Here’s an actual case history that resulted in a distributor losing over $180,000 of inventory. The methodology was simple, yet effective. By taking advantage of this company’s rapid growth and lax security controls (both of which created opportunity), a devious checker disproved the old axiom that crime doesn’t pay. Reality check: crime pays quite well, which is why it occurs so frequently.


This distributor’s trucks would be loaded during the night shift. In the morning, company drivers would make their deliveries.

When this company shipped product, labels would be applied to the outside of each case picked. Management felt comfortable that extra cases being placed onto trucks would be noticed because they would not have an affixed label. In actuality, it wasn’t difficult to circumvent the system.

By printing duplicate labels, (if questioned, the checker would claim that some of the original labels did not print well, were damaged, or lost) he was able to have extra, unmanifested boxes placed onto the trucks of the drivers he was working in collusion with.  These truckers were able to sell the overloaded product at a steep discount and still make a handsome profit. In no time, the three employees were pocketing more than $10,000 a month in cash.

Management had no idea that they were losing this quantity of product until they took an inventory. The Director of Distribution initially balked at the possibility of theft. However, when the results of the next inventory indicated even more shrinkage, he realized that he could no longer remain in denial.


(1) Although this company had purchased an expensive video system, the dishonest employees knew that no one ever watched the monitors or viewed recorded activity. Additionally, the cameras were not positioned strategically, nor was the right equipment purchased. The bottom line was that the video system didn’t prevent, or even slow down, the ongoing theft activity.

(2) The company failed to provide a risk-free way for employees to report confidential tips. Management assumed that their “open door policy” would be sufficient for workers to report illegal activity.

It was later determined that other workers knew that this checker was stealing, but kept this information to themselves. They were concerned about their identities being leaked if they confided in company executives. Only after the dishonest workers were apprehended did the employees come forward and reveal what they had known all along. If this company had an outsourced 800 tip-line that offered employees complete anonymity, the employees said they would have reported the dishonest checker.

(3) The company did not have an effective security auditing program that prevented and detected shipping dock collusion.
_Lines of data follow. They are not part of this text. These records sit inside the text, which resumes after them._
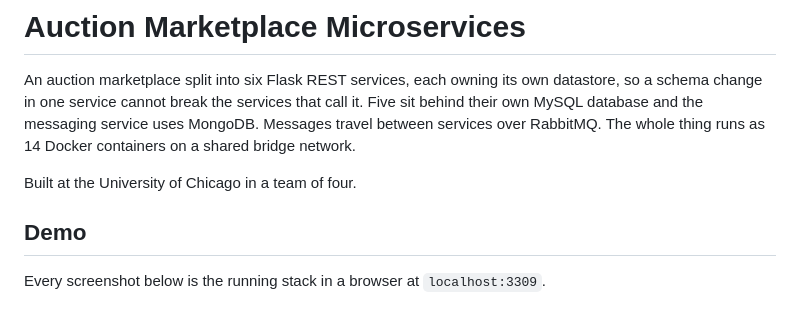
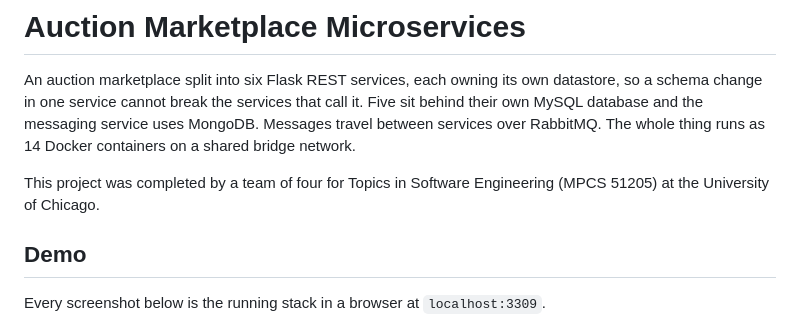
Before and after one commit to ntdai95/Auction-Website, a Markdown page: README.md, the part around the change. Rendered like a GitHub page.

Commit message:
Document course attribution

```diff
--- a/README.md
+++ b/README.md
@@ -6,7 +6,7 @@ Five sit behind their own MySQL database and the messaging service uses MongoDB.
 Messages travel between services over RabbitMQ. The whole thing runs as 14 Docker
 containers on a shared bridge network.
 
-Built at the University of Chicago in a team of four.
+This project was completed by a team of four for Topics in Software Engineering (MPCS 51205) at the University of Chicago.
 
 ## Demo
 
```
Had they maintained periodic monitoring of their drivers and checkers via unannounced security audits, the thieves would have probably been exposed long before the thefts mushroomed into a six figure loss.